Welcome back, summer! The sun-filled days, the endless nights, the warmth, the fun, the outdoor sports and, most important, the reappearance of the human race that seemed to be hiding for all of those cold winter months. Suddenly, the streets are full of people again: families on bikes, runners getting back into shape. Yet, for me and the rest of my class, reverse hibernation is about to take place.
For students in their first two years of medical school, the thought of one day causes even the coolest character to break out in a sweat. For most, that day will come in early June, and for a very brave few, at the end of May. Regardless of the date, each one of us has a clock in our heads that counts down the days, hours, minutes, seconds… until we take the test that will dictate the rest of our lives: the United States Medical Licensing Examination (USMLE) Step 1.
This is the time of year when it becomes very easy to spot a medical student. We are the ones making the mad dash to the bookstore to buy the latest BRS (Board Review Series) book, the ones muttering under our breath like crazy people, fervently trying to remember the configuration of the brachial plexis that we learned centuries ago (in real time, about a year and a half). The most obvious sign, however, is our new life companion, the well-worn yellow-and-blue FIRST AID for the USMLE book, which we now must keep within a five-foot radius at all times, lest we go into a full-blown panic attack.

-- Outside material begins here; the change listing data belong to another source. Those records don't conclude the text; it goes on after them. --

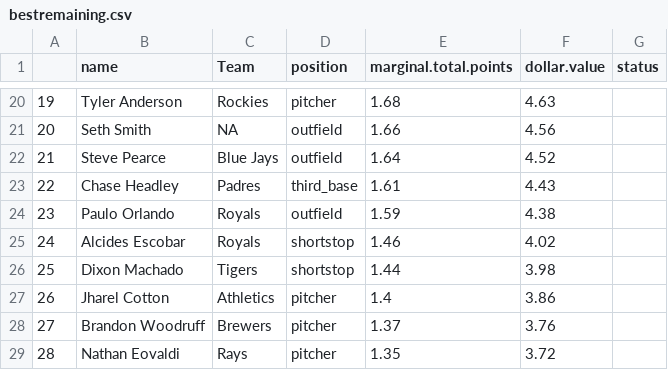
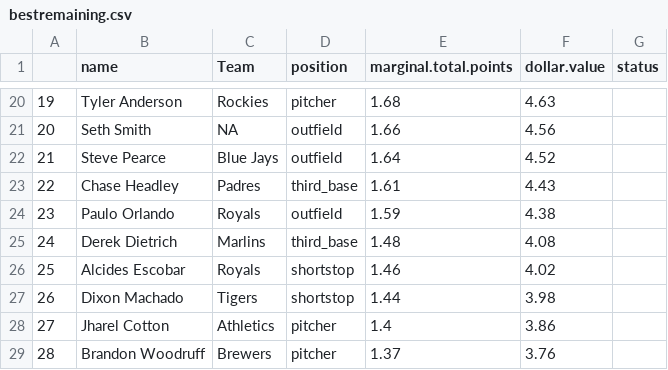
Before and after one commit to seanwllms/Fantasy2020, a CSV file: bestremaining.csv, drawn as a sheet; only a part is shown, gaps mark what is left out; the shorter side is filled out with more unchanged rows; addresses are those after the commit; the diff names each change by its address in the sheet, - before the commit and + after, or states it on an @@ line.

```diff
--- a/bestremaining.csv
+++ b/bestremaining.csv
+row 25: 24 | Derek Dietrich | Marlins | third_base | 1.48 | 4.08
@@ column A renumbered from row 26 down @@
```
Also changed, not shown: draftpicks.csv, hitter_projections.csv, 4 other files.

Most of our professors try very hard to do damage control. They work to keep us focused on the courses we still have to complete, to calm us down by telling us how well Wright State students have fared in the past. But medical students are hard to fool, and every last one of us knows that the score we get on this test will determine whether or not we actually get to graduate and be what we have been working to become for about 20 years. No wonder we look a bit unkempt and unhinged!
For two years now, we have crammed more information into our brains than should be scientifically possible. Now that test-prep mode is in full swing, I basically walk around all day mentally quizzing myself and trying to go through the knowledge I have amassed to organize it in some meaningful way. Unfortunately, that means I have also lost the ability to remember where I parked my car, where I left my keys or glasses, whether or not I turned off the stove and just about anything else that requires the slightest bit of awareness. I will admit to being a bit of a liability these days.<p "=""> Yet, with the pressure of the big day looming, there is also a sense of the light at the end of the tunnel. If we do manage to get through it all without too many scrapes and scars, we will emerge on the other side and finally get to see real patients! That's right, in the midst of all the Step 1 chaos, there is also the knowledge that we are getting ready for the next step in our career: medical clerkships. Set to begin on August 3rd, clerkships represent a whole new way of life. No longer will medical school consist of me, alone, in the library with a whole bunch of books. What awaits is new, exciting and downright terrifying.
The next time I write this column, Step 1 will be over, and, if the fates allow, I will be preparing to start my clinical training and to see if I can put all this acquired knowledge to good use. I will also be facing a whole new set of challenges. How do I give a patient bad news? Will my clumsiness translate to poor surgical skills? So many questions left to be answered. It's almost distracting enough to make me forget about June 13th… Almost.